Your copy should repeat each record exactly and contain none of the pictures.

(Dataset excerpts)

------------------------------------------------------------------------

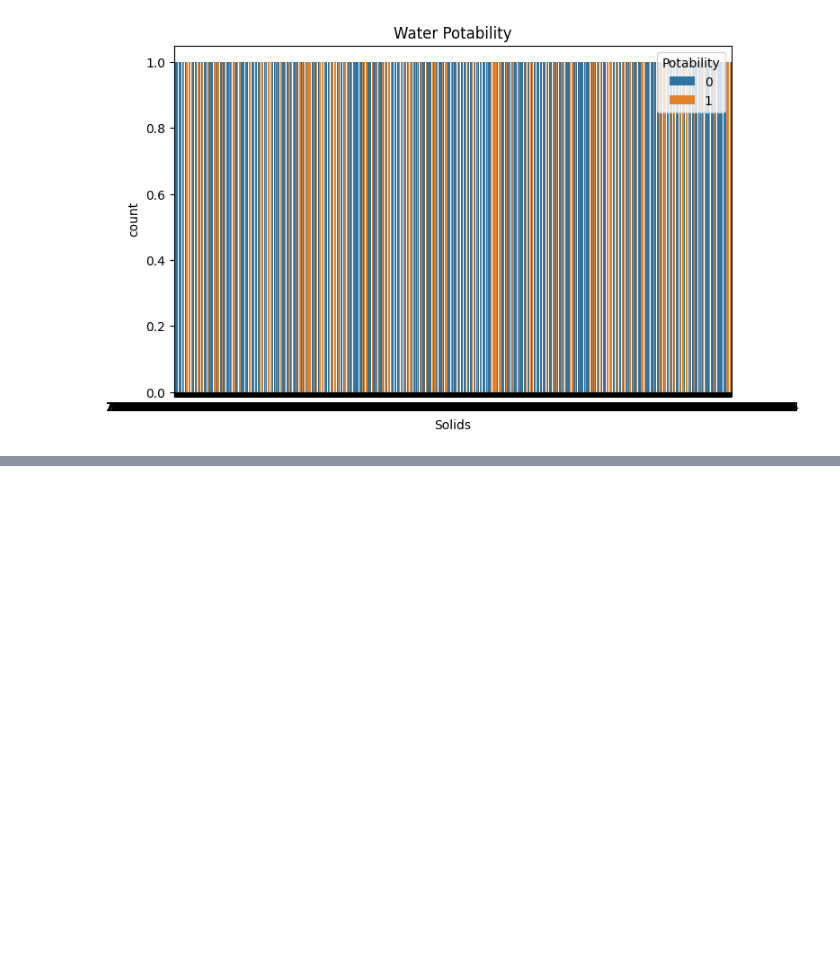
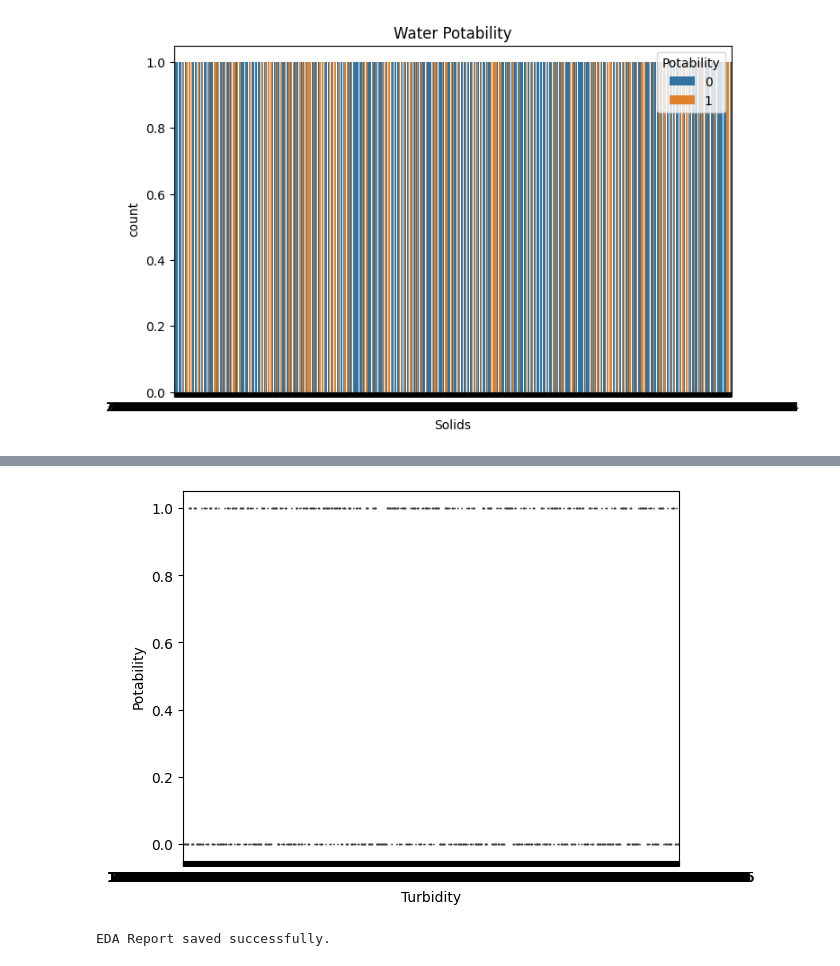
Before and after one commit to ketanasindhusomisetty/Machine_Learning_2520030487, a Jupyter notebook: Project/EDA.ipynb, the cells around one changed output, grey strips where cells are left out. Cells and saved outputs as stored; diff of their text form; code cells hidden in the pictures; blank space fills up the shorter version.

```diff
--- a/Project/EDA.ipynb
+++ b/Project/EDA.ipynb
@@ -152,0 +206,19 @@ plt.show()
+# %%
+fig7= sns.boxplot(x='Turbidity', y='Potability', data=df)
+# %% [output]
+[figure, added]
+# %%
+from matplotlib.backends.backend_pdf import PdfPages
+
+with PdfPages("EDA_Report.pdf") as pdf:
+
+    pdf.savefig(fig1)
+    pdf.savefig(fig2)
+    pdf.savefig(fig3)
+    pdf.savefig(fig5)
+    pdf.savefig(fig6)
+
+
+print("EDA Report saved successfully.")
+# %% [output]
+EDA Report saved successfully.
```
Also changed, not shown: parts of 3 cells of this notebook.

------------------------------------------------------------------------

Answer area:
Before and after one commit to ketanasindhusomisetty/Machine_Learning_2520030487, a Jupyter notebook: Project/EDA.ipynb, the cells around one changed output, grey strips where cells are left out. Cells and saved outputs as stored; diff of their text form; code cells hidden in the pictures; blank space fills up the shorter version.

```diff
--- a/Project/EDA.ipynb
+++ b/Project/EDA.ipynb
@@ -152,0 +206,19 @@ plt.show()
+# %%
+fig7= sns.boxplot(x='Turbidity', y='Potability', data=df)
+# %% [output]
+[figure, added]
+# %%
+from matplotlib.backends.backend_pdf import PdfPages
+
+with PdfPages("EDA_Report.pdf") as pdf:
+
+    pdf.savefig(fig1)
+    pdf.savefig(fig2)
+    pdf.savefig(fig3)
+    pdf.savefig(fig5)
+    pdf.savefig(fig6)
+
+
+print("EDA Report saved successfully.")
+# %% [output]
+EDA Report saved successfully.
```
Also changed, not shown: parts of 3 cells of this notebook.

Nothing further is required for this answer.